•Treatment of psychotic disorders.

•Treatment of psychotic symptoms associated with other conditions such as Alzheimer’s disease or delirium.

•Treatment of behavioral and psychological symptoms associated with dementia (BPSD), when these symptoms present a risk of harm to the resident or others.

Antipsychotics are also occasionally used for other purposes, such as in conjunction with an antidepressant in the treatment of refractory depression.

More than half of nursing home and assisted living residents have a different form of dementia, and many of these residents experience BPSD (behavioral and psychological symptoms associated with dementia). The preferred therapies for management of these symptoms are non-pharmacologic, including environmental modifications. If an underlying cause or reason for the behaviors can be identified, a non-pharmacologic approach that addresses this underlying cause can be effective and safe.

The American Health Care Association offers a new, three-year quality initiative to help nursing homes and assisted living communities improve person-centered care for their residents. One of the goals of the initiative is to reduce the off-label use of antipsychotics by 15 percent by the end of this year.

The American Society of Consultant Pharmacists has developed a question and answer document on the use of antipsychotic medications in nursing facility residents.

And, CMS offers a webinar, Initiative to Improve Behavioral Health and Reduce the Use of Antipsychotic Medications in Nursing Home Residents. To access go to .

When we understand what residents are communicating, we can meet their needs instead of escalating their sense of crisis. Understanding the meaning behind behaviors helps staff build the relationships with residents.

How dementia impacts the behavior of those with moderate dementia:

•Difficulty with short and long term memory.

•Struggles to learn new things.

•Difficulties with understanding and being understood.

•Knows comfort and discomfort.

•Can’t self regulate emotions.

•Often easily upset or frustrated.

•Can become fearful.

•May misinterpret the actions of others.

How dementia impacts the behavior of those with advanced dementia:

•Limited/no short and long-term memory-often lives in the moment.

•Can’t learn new information or pick up new routines.

•Unable to carry on meaningful conversation.

•May appear withdrawn and can have difficulty interacting or responding to surroundings .

In short — what we label as “behavior” in dementia is really a method of communication by the person affected. Our job is to figure that out and respond appropriately.

Micha Shalev MHA is the owner of Dodge Park Rest Home and The Adult Day Club at Dodge Park located at 101 Randolph Road in Worcester. The programs specialized in providing care for individuals with dementia and Alzheimer’s disease.

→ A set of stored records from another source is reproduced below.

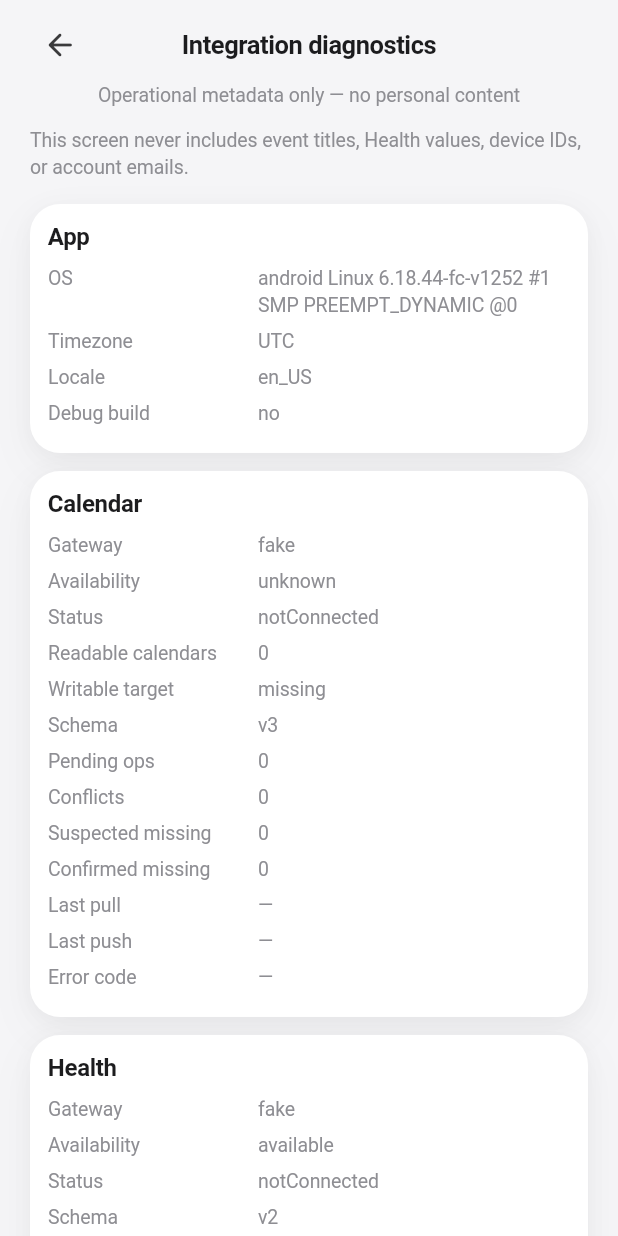
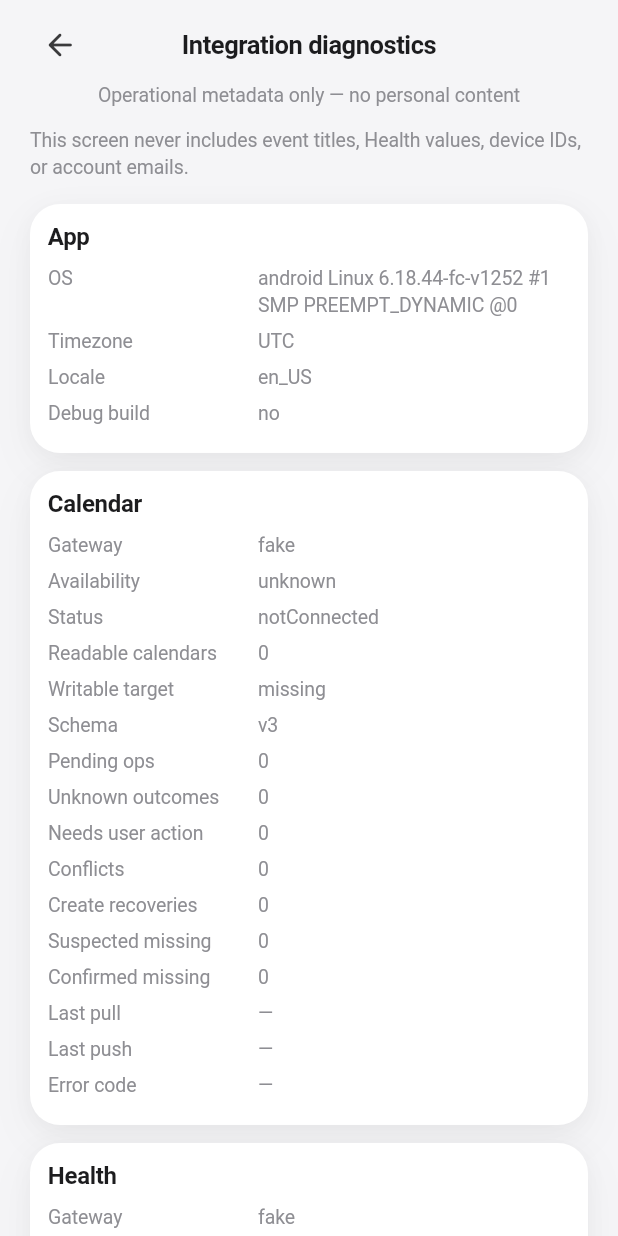
Before and after one commit to almightymoon/MyMe, a Flutter app: the IntegrationDiagnosticsScreen screen opened by its route, on a phone screen of 412 x 824 dp. Run offline on Flutter 3.47's test engine with Material 3 defaults, Android fonts, the phone set to English and light mode, and no system bars; our stand-ins replace dio, drift, drift_flutter, flutter_riverpod, flutter_svg, go_router and 1 more; missing offline and left inert: device_calendar, health; accounts and stored records are empty; generated files the repository leaves out were written again.

Commit message:
test(integrations): cover crash recovery permissions and deduplication
Expand redacted diagnostics fields and Integration Lab scenarios for
lookup, hydration, and iOS permission cancel/failure paths.

Co-authored-by: Cursor <cursoragent@cursor.com>

```diff
--- a/apps/mobile/lib/core/integrations/domain/integration_diagnostics_report.dart
+++ b/apps/mobile/lib/core/integrations/domain/integration_diagnostics_report.dart
@@ -73,6 +73,9 @@ class CalendarDiagnosticsSection {
     required this.conflictCount,
     required this.suspectedMissingCount,
     required this.confirmedMissingCount,
+    required this.unresolvedRecoveryCount,
+    required this.unknownOutcomeCount,
+    required this.requiresUserActionCount,
     this.lastSuccessfulPullAt,
     this.lastSuccessfulPushAt,
     this.lastErrorCode,
@@ -88,6 +91,9 @@ class CalendarDiagnosticsSection {
   final int conflictCount;
   final int suspectedMissingCount;
   final int confirmedMissingCount;
+  final int unresolvedRecoveryCount;
+  final int unknownOutcomeCount;
+  final int requiresUserActionCount;
   final DateTime? lastSuccessfulPullAt;
   final DateTime? lastSuccessfulPushAt;
   final String? lastErrorCode;
@@ -103,6 +109,9 @@ class CalendarDiagnosticsSection {
     'conflictCount': conflictCount,
     'suspectedMissingCount': suspectedMissingCount,
     'confirmedMissingCount': confirmedMissingCount,
+    'unresolvedRecoveryCount': unresolvedRecoveryCount,
+    'unknownOutcomeCount': unknownOutcomeCount,
+    'requiresUserActionCount': requiresUserActionCount,
     'lastSuccessfulPullAt': lastSuccessfulPullAt?.toUtc().toIso8601String(),
     'lastSuccessfulPushAt': lastSuccessfulPushAt?.toUtc().toIso8601String(),
     'lastErrorCode': lastErrorCode,
@@ -117,6 +126,7 @@ class HealthDiagnosticsSection {
     required this.permissionDispositions,
     required this.configSchemaVersion,
     required this.recoveryNeeded,
+    required this.backupAvailable,
     this.lastSuccessfulRefreshAt,
     this.lastErrorCode,
   });
@@ -127,6 +137,7 @@ class HealthDiagnosticsSection {
   final Map<String, String> permissionDispositions;
   final int configSchemaVersion;
   final bool recoveryNeeded;
+  final bool backupAvailable;
   final DateTime? lastSuccessfulRefreshAt;
   final String? lastErrorCode;
 
@@ -137,6 +148,7 @@ class HealthDiagnosticsSection {
     'permissionDispositions': permissionDispositions,
     'configSchemaVersion': configSchemaVersion,
     'recoveryNeeded': recoveryNeeded,
+    'backupAvailable': backupAvailable,
     'lastSuccessfulRefreshAt': lastSuccessfulRefreshAt
         ?.toUtc()
         .toIso8601String(),
--- a/apps/mobile/lib/features/settings/application/providers/diagnostics_providers.dart
+++ b/apps/mobile/lib/features/settings/application/providers/diagnostics_providers.dart
@@ -7,6 +7,7 @@ import '../../../../core/integrations/application/providers/integration_provider
 import '../../../../core/integrations/domain/integration_diagnostics_report.dart';
 import '../../../../core/integrations/domain/integration_provider.dart';
 import '../../../calendar/application/providers/calendar_providers.dart';
+import '../../../calendar/domain/entities/calendar_sync_operation.dart';
 import '../../../calendar/domain/entities/external_presence_status.dart';
 import '../../../health/application/providers/health_providers.dart' as health;
 import '../../../health/domain/entities/health_metric_type.dart';
@@ -26,14 +27,31 @@ final integrationDiagnosticsProvider =
       final pending = await calendarRepo.getPendingOperations();
       final conflicts = await calendarRepo.getConflicts();
       final links = await calendarRepo.getAllLinks();
+      final recoveryCases = await calendarRepo.getUnresolvedRecoveryCases();
       final healthConnection = await healthRepo.getConnection();
       final healthAvailability = await healthRepo.checkAvailability();
+      final backupAvailable = await healthRepo.hasBackupAvailable();
 
       final suspected = links
           .where((l) => l.presence == ExternalPresenceStatus.suspectedMissing)
           .length;
       final confirmed = links
-          .where((l) => l.presence == ExternalPresenceStatus.confirmedMissing)
+          .where(
+            (l) =>
+                l.presence == ExternalPresenceStatus.confirmedMissing ||
+                l.presence ==
+                    ExternalPresenceStatus.hiddenAfterExternalDeletion ||
+                l.presence == ExternalPresenceStatus.externallyMissingMeMyOwned,
+          )
+          .length;
+
+      final unknownOutcomeCount = pending
+          .where((o) => o.state == CalendarSyncOperationState.unknownOutcome)
+          .length;
+      final requiresUserActionCount = pending
+          .where(
+            (o) => o.state == CalendarSyncOperationState.requiresUserAction,
+          )
           .length;
 
       final dispositions = <String, String>{
@@ -59,6 +77,9 @@ final integrationDiagnosticsProvider =
           conflictCount: conflicts.length,
           suspectedMissingCount: suspected,
           confirmedMissingCount: confirmed,
+          unresolvedRecoveryCount: recoveryCases.length,
+          unknownOutcomeCount: unknownOutcomeCount,
+          requiresUserActionCount: requiresUserActionCount,
           lastSuccessfulPullAt: config.lastSuccessfulPullAt,
           lastSuccessfulPushAt: config.lastSuccessfulPushAt,
           lastErrorCode: calendarConnection.lastError?.code.name,
@@ -70,6 +91,7 @@ final integrationDiagnosticsProvider =
           permissionDispositions: dispositions,
           configSchemaVersion: healthConnection.schemaVersion,
           recoveryNeeded: healthConnection.recoveryNeeded,
+          backupAvailable: backupAvailable || healthConnection.backupAvailable,
           lastSuccessfulRefreshAt: healthConnection.lastRefreshAt,
           lastErrorCode: healthRegistry?.lastError?.code.name,
         ),
--- a/apps/mobile/lib/features/settings/presentation/integration_diagnostics_screen.dart
+++ b/apps/mobile/lib/features/settings/presentation/integration_diagnostics_screen.dart
@@ -3,6 +3,7 @@ import 'dart:convert';
 import 'package:flutter/material.dart';
 import 'package:flutter/services.dart';
 import 'package:flutter_riverpod/flutter_riverpod.dart';
+import 'package:go_router/go_router.dart';
 
 import '../../../app/router/app_navigation.dart';
 import '../../../app/router/route_names.dart';
@@ -10,9 +11,10 @@ import '../../../app/theme/app_colors.dart';
 import '../../../app/theme/app_radii.dart';
 import '../../../app/theme/app_spacing.dart';
 import '../../../app/theme/app_text_styles.dart';
-import '../application/providers/diagnostics_providers.dart';
 import '../../../core/integrations/domain/integration_diagnostics_report.dart';
 import '../../../core/widgets/memy_page_header.dart';
+import '../../calendar/application/providers/calendar_providers.dart';
+import '../application/providers/diagnostics_providers.dart';
 
 /// `/settings/connections/diagnostics` — operational metadata only.
 class IntegrationDiagnosticsScreen extends ConsumerWidget {
@@ -21,6 +23,8 @@ class IntegrationDiagnosticsScreen extends ConsumerWidget {
   @override
   Widget build(BuildContext context, WidgetRef ref) {
     final async = ref.watch(integrationDiagnosticsProvider);
+    final recoveryCount =
+        ref.watch(calendarRecoveryCasesProvider).valueOrNull?.length ?? 0;
 
     return Scaffold(
       key: const Key('integration_diagnostics'),
@@ -51,7 +55,8 @@ class IntegrationDiagnosticsScreen extends ConsumerWidget {
                     ),
                   ),
                 ),
-                data: (report) => _Body(report: report),
+                data: (report) =>
+                    _Body(report: report, recoveryCount: recoveryCount),
               ),
             ),
           ],
@@ -62,9 +67,10 @@ class IntegrationDiagnosticsScreen extends ConsumerWidget {
 }
 
 class _Body extends StatelessWidget {
-  const _Body({required this.report});
+  const _Body({required this.report, required this.recoveryCount});
 
   final IntegrationDiagnosticsReport report;
+  final int recoveryCount;
 
   @override
   Widget build(BuildContext context) {
@@ -83,6 +89,22 @@ class _Body extends StatelessWidget {
           'or account emails.',
           style: AppTextStyles.bodySmall().copyWith(color: AppColors.faintText),
         ),
+        if (recoveryCount > 0) ...[
+          const SizedBox(height: AppSpacing.md),
+          ListTile(
+            key: const Key('integration_diagnostics_calendar_recovery'),
+            contentPadding: EdgeInsets.zero,
+            leading: const Icon(Icons.healing_rounded),
+            title: Text(
+              recoveryCount == 1
+                  ? '1 calendar create recovery'
+                  : '$recoveryCount calendar create recoveries',
+            ),
+            subtitle: const Text('Open create-recovery review'),
+            trailing: const Icon(Icons.chevron_right_rounded),
+            onTap: () => context.push(RoutePaths.calendarRecovery),
+          ),
+        ],
         const SizedBox(height: AppSpacing.lg),
         _Section(
           title: 'App',
@@ -107,7 +129,10 @@ class _Body extends StatelessWidget {
             ),
             ('Schema', 'v${report.calendar.calendarSchemaVersion}'),
             ('Pending ops', '${report.calendar.pendingOperationCount}'),
+            ('Unknown outcomes', '${report.calendar.unknownOutcomeCount}'),
+            ('Needs user action', '${report.calendar.requiresUserActionCount}'),
             ('Conflicts', '${report.calendar.conflictCount}'),
+            ('Create recoveries', '${report.calendar.unresolvedRecoveryCount}'),
             ('Suspected missing', '${report.calendar.suspectedMissingCount}'),
             ('Confirmed missing', '${report.calendar.confirmedMissingCount}'),
             (
@@ -132,6 +157,7 @@ class _Body extends StatelessWidget {
             ('Status', report.health.connectionStatus),
             ('Schema', 'v${report.health.configSchemaVersion}'),
             ('Recovery needed', report.health.recoveryNeeded ? 'yes' : 'no'),
+            ('Backup available', report.health.backupAvailable ? 'yes' : 'no'),
             (
               'Last refresh',
               report.health.lastSuccessfulRefreshAt
```
Also changed, not shown: apps/mobile/lib/features/settings/presentation/integration_lab_screen.dart (+89 -0 lines), 1 other file.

The facility is holding a FREE monthly support group meeting on the 2nd Tuesday of each month for spouses and children of individuals with dementia and/or Alzheimer’s disease. He can be reached at 508-853-8180 or by e-mail at or view more information online at Archives of articles from previous issues can be read at